=== DIRECTIONS FOR THIS TASK ===
Return the listing that follows, word for word.

=== INFORMATION GIVEN ===
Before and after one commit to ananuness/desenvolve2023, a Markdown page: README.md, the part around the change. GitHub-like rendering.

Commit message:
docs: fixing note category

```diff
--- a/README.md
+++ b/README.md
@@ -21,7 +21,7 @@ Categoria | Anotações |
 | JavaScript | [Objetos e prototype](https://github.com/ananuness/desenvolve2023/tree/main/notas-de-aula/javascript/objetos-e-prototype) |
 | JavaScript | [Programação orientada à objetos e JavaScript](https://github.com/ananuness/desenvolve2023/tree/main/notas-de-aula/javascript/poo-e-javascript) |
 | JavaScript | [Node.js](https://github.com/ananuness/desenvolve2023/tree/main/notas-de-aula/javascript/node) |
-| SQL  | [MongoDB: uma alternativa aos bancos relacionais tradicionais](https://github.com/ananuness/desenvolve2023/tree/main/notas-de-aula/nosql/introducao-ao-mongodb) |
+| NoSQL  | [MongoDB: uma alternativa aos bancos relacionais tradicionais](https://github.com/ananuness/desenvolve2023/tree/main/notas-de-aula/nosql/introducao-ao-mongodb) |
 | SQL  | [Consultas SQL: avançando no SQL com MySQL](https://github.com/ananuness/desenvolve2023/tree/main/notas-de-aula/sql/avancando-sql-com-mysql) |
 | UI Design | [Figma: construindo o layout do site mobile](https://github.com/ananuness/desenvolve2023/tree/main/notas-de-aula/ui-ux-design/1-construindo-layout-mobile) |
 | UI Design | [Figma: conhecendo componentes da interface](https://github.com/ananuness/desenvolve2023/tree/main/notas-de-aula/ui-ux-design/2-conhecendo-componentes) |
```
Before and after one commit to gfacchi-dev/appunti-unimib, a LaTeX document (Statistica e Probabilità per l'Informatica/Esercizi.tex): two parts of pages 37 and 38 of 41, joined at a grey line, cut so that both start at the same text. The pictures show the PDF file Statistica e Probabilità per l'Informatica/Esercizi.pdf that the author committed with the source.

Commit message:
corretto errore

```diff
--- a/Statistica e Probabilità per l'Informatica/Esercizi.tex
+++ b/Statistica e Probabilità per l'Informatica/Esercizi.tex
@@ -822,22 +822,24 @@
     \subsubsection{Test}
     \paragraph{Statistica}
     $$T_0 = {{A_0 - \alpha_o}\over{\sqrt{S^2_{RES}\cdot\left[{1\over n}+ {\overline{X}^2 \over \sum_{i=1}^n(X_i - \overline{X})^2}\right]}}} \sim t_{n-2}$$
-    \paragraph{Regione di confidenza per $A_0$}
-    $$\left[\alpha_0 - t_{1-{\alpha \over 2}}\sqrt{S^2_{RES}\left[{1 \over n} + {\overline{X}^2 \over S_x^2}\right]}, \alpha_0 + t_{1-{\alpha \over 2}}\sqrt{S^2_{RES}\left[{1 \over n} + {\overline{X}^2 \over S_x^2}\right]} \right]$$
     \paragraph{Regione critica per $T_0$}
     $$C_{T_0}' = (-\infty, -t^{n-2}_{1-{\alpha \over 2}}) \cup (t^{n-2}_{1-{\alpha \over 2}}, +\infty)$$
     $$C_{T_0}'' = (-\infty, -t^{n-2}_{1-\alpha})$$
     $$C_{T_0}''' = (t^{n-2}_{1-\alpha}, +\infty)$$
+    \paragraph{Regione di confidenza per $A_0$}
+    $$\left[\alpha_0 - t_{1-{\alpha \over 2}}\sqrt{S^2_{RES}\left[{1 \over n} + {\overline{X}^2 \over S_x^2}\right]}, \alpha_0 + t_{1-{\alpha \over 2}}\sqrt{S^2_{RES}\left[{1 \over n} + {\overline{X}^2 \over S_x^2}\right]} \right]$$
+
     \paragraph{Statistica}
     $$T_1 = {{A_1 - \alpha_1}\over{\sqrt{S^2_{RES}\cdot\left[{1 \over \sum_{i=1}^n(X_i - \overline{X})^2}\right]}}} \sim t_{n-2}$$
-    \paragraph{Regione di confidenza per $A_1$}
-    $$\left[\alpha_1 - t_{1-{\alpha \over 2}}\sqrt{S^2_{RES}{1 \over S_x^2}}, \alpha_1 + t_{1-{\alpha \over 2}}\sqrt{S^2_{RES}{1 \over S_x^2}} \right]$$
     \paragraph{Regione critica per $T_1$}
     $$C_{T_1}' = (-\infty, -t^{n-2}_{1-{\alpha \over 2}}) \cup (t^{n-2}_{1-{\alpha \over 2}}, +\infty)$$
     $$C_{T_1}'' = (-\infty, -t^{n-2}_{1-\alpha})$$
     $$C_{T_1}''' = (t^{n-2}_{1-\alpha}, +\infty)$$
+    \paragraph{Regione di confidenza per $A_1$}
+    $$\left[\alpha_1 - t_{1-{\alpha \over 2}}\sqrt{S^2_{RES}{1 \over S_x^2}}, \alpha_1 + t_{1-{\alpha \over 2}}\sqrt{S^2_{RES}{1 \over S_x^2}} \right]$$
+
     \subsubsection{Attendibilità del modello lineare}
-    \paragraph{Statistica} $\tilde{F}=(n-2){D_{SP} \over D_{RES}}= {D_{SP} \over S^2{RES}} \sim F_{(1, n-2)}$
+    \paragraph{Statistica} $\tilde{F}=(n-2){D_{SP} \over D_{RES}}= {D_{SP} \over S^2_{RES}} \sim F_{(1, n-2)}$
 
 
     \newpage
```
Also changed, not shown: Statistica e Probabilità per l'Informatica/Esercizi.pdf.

=== RESPONSE BOX ===
Before and after one commit to ananuness/desenvolve2023, a Markdown page: README.md, the part around the change. GitHub-like rendering.

Commit message:
docs: fixing note category

```diff
--- a/README.md
+++ b/README.md
@@ -21,7 +21,7 @@ Categoria | Anotações |
 | JavaScript | [Objetos e prototype](https://github.com/ananuness/desenvolve2023/tree/main/notas-de-aula/javascript/objetos-e-prototype) |
 | JavaScript | [Programação orientada à objetos e JavaScript](https://github.com/ananuness/desenvolve2023/tree/main/notas-de-aula/javascript/poo-e-javascript) |
 | JavaScript | [Node.js](https://github.com/ananuness/desenvolve2023/tree/main/notas-de-aula/javascript/node) |
-| SQL  | [MongoDB: uma alternativa aos bancos relacionais tradicionais](https://github.com/ananuness/desenvolve2023/tree/main/notas-de-aula/nosql/introducao-ao-mongodb) |
+| NoSQL  | [MongoDB: uma alternativa aos bancos relacionais tradicionais](https://github.com/ananuness/desenvolve2023/tree/main/notas-de-aula/nosql/introducao-ao-mongodb) |
 | SQL  | [Consultas SQL: avançando no SQL com MySQL](https://github.com/ananuness/desenvolve2023/tree/main/notas-de-aula/sql/avancando-sql-com-mysql) |
 | UI Design | [Figma: construindo o layout do site mobile](https://github.com/ananuness/desenvolve2023/tree/main/notas-de-aula/ui-ux-design/1-construindo-layout-mobile) |
 | UI Design | [Figma: conhecendo componentes da interface](https://github.com/ananuness/desenvolve2023/tree/main/notas-de-aula/ui-ux-design/2-conhecendo-componentes) |
```
Before and after one commit to gfacchi-dev/appunti-unimib, a LaTeX document (Statistica e Probabilità per l'Informatica/Esercizi.tex): two parts of pages 37 and 38 of 41, joined at a grey line, cut so that both start at the same text. The pictures show the PDF file Statistica e Probabilità per l'Informatica/Esercizi.pdf that the author committed with the source.

Commit message:
corretto errore

```diff
--- a/Statistica e Probabilità per l'Informatica/Esercizi.tex
+++ b/Statistica e Probabilità per l'Informatica/Esercizi.tex
@@ -822,22 +822,24 @@
     \subsubsection{Test}
     \paragraph{Statistica}
     $$T_0 = {{A_0 - \alpha_o}\over{\sqrt{S^2_{RES}\cdot\left[{1\over n}+ {\overline{X}^2 \over \sum_{i=1}^n(X_i - \overline{X})^2}\right]}}} \sim t_{n-2}$$
-    \paragraph{Regione di confidenza per $A_0$}
-    $$\left[\alpha_0 - t_{1-{\alpha \over 2}}\sqrt{S^2_{RES}\left[{1 \over n} + {\overline{X}^2 \over S_x^2}\right]}, \alpha_0 + t_{1-{\alpha \over 2}}\sqrt{S^2_{RES}\left[{1 \over n} + {\overline{X}^2 \over S_x^2}\right]} \right]$$
     \paragraph{Regione critica per $T_0$}
     $$C_{T_0}' = (-\infty, -t^{n-2}_{1-{\alpha \over 2}}) \cup (t^{n-2}_{1-{\alpha \over 2}}, +\infty)$$
     $$C_{T_0}'' = (-\infty, -t^{n-2}_{1-\alpha})$$
     $$C_{T_0}''' = (t^{n-2}_{1-\alpha}, +\infty)$$
+    \paragraph{Regione di confidenza per $A_0$}
+    $$\left[\alpha_0 - t_{1-{\alpha \over 2}}\sqrt{S^2_{RES}\left[{1 \over n} + {\overline{X}^2 \over S_x^2}\right]}, \alpha_0 + t_{1-{\alpha \over 2}}\sqrt{S^2_{RES}\left[{1 \over n} + {\overline{X}^2 \over S_x^2}\right]} \right]$$
+
     \paragraph{Statistica}
     $$T_1 = {{A_1 - \alpha_1}\over{\sqrt{S^2_{RES}\cdot\left[{1 \over \sum_{i=1}^n(X_i - \overline{X})^2}\right]}}} \sim t_{n-2}$$
-    \paragraph{Regione di confidenza per $A_1$}
-    $$\left[\alpha_1 - t_{1-{\alpha \over 2}}\sqrt{S^2_{RES}{1 \over S_x^2}}, \alpha_1 + t_{1-{\alpha \over 2}}\sqrt{S^2_{RES}{1 \over S_x^2}} \right]$$
     \paragraph{Regione critica per $T_1$}
     $$C_{T_1}' = (-\infty, -t^{n-2}_{1-{\alpha \over 2}}) \cup (t^{n-2}_{1-{\alpha \over 2}}, +\infty)$$
     $$C_{T_1}'' = (-\infty, -t^{n-2}_{1-\alpha})$$
     $$C_{T_1}''' = (t^{n-2}_{1-\alpha}, +\infty)$$
+    \paragraph{Regione di confidenza per $A_1$}
+    $$\left[\alpha_1 - t_{1-{\alpha \over 2}}\sqrt{S^2_{RES}{1 \over S_x^2}}, \alpha_1 + t_{1-{\alpha \over 2}}\sqrt{S^2_{RES}{1 \over S_x^2}} \right]$$
+
     \subsubsection{Attendibilità del modello lineare}
-    \paragraph{Statistica} $\tilde{F}=(n-2){D_{SP} \over D_{RES}}= {D_{SP} \over S^2{RES}} \sim F_{(1, n-2)}$
+    \paragraph{Statistica} $\tilde{F}=(n-2){D_{SP} \over D_{RES}}= {D_{SP} \over S^2_{RES}} \sim F_{(1, n-2)}$
 
 
     \newpage
```
Also changed, not shown: Statistica e Probabilità per l'Informatica/Esercizi.pdf.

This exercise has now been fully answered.